Material provided.

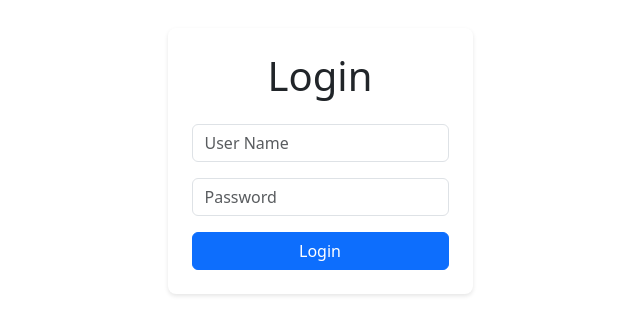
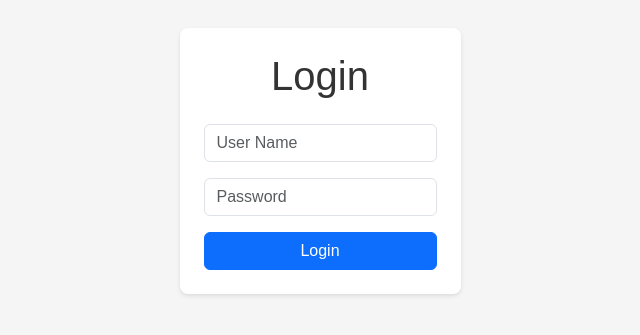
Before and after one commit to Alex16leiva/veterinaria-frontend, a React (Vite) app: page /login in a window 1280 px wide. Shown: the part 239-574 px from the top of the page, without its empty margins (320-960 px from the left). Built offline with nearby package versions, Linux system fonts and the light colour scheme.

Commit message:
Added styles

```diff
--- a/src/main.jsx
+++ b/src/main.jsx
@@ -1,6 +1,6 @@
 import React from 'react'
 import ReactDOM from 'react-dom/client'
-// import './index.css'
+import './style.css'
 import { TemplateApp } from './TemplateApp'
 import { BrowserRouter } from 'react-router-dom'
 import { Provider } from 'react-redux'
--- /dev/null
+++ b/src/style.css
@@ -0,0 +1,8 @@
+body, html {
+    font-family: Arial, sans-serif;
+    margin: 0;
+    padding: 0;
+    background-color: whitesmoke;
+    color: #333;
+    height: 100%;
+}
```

Task statement. Take from the material above every line that includes the word "color".

Output of the exercise.
+    background-color: whitesmoke;
+    color: #333;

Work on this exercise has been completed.